I was an avid cyclist before my back was injured, which originally occurred when I was rear ended by a van while riding my bike. I was thrown of the bike onto the sidewalk and slid over 20 feet before coming to a stop right before a concrete light pole. That accident eventually led to a microdiscectomy at L5-S1 in 1999, and I was fine after that procedure. Then, in 2007, I was driving my car with my daughter in the back seat when a driver ran a red light and hit us as I was turning. That led to the double spinal fusion and I stopped riding my bike for several years until I caught the “bike bug” again at the end of October 2013. It felt great to be back on the bike but I was hit again by a driver who made an illegal U-turn when I was traveling straight in December 2013. I have never needed my bike helmet like I needed it that day, which was also on the 22nd of the month. My head bounced off the street after I ran straight into the car’s driver side rear door. I have always said, “there is only one reason to wear a helmet, which is if you have a brain,” and I basically walked away from that accident with sore ribs, some back pain for a few months, and a scar on my right knee.
After I recovered from that accident, I started riding even more. I rode my longest ride ever, a 117 mile journey from Los Angeles to the campus at UCSB to visit my daughter who was finishing her first year in college. That ride was six days before the murder rampage in Isla Vista that took the lives of six UCSB students. This past Saturday, one of my friends in Velo Club La Grange, which is my local cycling club, wanted to go on a long ride with a lot of vertical climbing. The ride ended up being over 107 miles long with over 9,000 feet of climbing but it is what happened on the ride that is important. I use Strava, which lets you track your activities along with your friends activities, and I was very surprised that I had the longest ride of the week last week for my cycling club, which is something I would not have envisioned five months ago let alone five years ago.
About 12 miles into the ride, we had to take a detour on Pacific Coast Highway (PCH) since the road was closed due to a very tragic decision a young lady made. Those of you that ride PCH in Santa Monica will notice the squiggly line indicated by the yellow arrow on the map below, which is the detour we had to take through the Bel Air Bay Club up to Sunset and then back down to PCH.
The young woman, who was in her 20’s, tried to cross PCH at 3:30 a.m. That was likely the second to last thought she had since she was hit by a car, which is why the road was closed. She died from her injuries the same day. It was not lost on me the split second decisions we make during our lifetime, which in this case, was a fatal decision. Take the time to really think your decisions through. Some thoughts are not work the risk.

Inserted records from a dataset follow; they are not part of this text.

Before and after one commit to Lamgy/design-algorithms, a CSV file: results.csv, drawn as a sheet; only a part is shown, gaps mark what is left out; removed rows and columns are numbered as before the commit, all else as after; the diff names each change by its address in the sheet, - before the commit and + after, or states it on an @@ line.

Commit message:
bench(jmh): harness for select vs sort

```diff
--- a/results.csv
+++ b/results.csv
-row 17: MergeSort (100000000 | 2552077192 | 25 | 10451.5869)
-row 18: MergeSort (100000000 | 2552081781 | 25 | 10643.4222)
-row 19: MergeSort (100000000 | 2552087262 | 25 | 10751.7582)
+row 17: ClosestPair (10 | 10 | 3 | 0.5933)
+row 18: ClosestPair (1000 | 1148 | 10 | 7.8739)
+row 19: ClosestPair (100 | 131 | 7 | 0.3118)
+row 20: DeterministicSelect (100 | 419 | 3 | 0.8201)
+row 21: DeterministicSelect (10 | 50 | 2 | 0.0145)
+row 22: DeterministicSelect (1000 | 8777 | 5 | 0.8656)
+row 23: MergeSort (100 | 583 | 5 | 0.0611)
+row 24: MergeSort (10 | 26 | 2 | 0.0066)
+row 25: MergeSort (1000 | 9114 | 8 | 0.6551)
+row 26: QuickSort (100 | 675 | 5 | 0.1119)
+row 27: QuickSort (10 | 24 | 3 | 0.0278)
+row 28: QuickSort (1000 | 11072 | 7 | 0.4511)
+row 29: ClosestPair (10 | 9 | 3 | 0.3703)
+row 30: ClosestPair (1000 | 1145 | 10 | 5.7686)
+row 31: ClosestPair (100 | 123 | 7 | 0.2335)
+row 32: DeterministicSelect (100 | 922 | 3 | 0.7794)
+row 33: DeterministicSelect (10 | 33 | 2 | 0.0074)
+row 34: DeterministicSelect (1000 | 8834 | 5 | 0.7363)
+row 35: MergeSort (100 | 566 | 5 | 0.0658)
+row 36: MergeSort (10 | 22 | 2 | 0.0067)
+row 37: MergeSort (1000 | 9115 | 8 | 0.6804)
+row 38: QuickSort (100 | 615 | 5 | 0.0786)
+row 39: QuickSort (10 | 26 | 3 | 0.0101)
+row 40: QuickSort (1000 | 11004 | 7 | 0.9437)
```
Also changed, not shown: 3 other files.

From PCH we climbed up Topanga Canyon to Mulholland Drive then back to PCH via Malibu Canyon, then back up to Mulholland via Encinal Canyon. At Mulholland and Malibu Canyon, which was at mile 72 give or take a few tenths of a mile, my friend saw one of his friends on the side of the road with a flat tire. We stopped to help, and coincidentally there was a NBC News reporter interviewing a cyclist about a video rant that had been posted online by a reserve police officer for the Santa Paula Police Department. The video was about how much she hated cyclists, and how much the driver of the car she was in would charge to run them over. Some people think this is merely freedom of speech. Others think it is very disturbing that anyone, let alone an officer of the law, would suggest running over cyclists with a car.
Jane Yamamoto was the NBC News reporter who interviewed me as well as a few other cyclists to get our opinion on the video, which you can watch below.
The decision made by the reserve police officer to post her video took several hours since the video had to be conceived, filmed, edited, and then posted. It was not a split second decision. But the decision cost her her job since the Court of Public Opinion convicted her of horrendously poor judgment, and she ended up resigning from her position. What astounded me is that she is a personal trainer yet she hates cyclists even though they are outside exercising, which is what she has her clients do for a living.
I’m very happy with the decision I made five years ago to have my back surgery done. Some people question my decision to continue to ride my bike since I have been hit by a vehicle twice. I feel good about my decision since riding my bike makes me feel alive, and we have to live when we are above ground. Take the time to make good decisions in your life. Quick decisions can cost you your life, and other decisions that you think are the right decision at the time can turn out to cost you as well.
Lastly, don’t make excuses for why you can’t do something. The mind is a very powerful tool. You can talk yourself into not doing something or you can talk yourself into doing something. Anything worthwhile is going to be hard work. Which is why work is a four letter word. Be safe, have fun, and take advantage of the time you have. It is a very precious gift.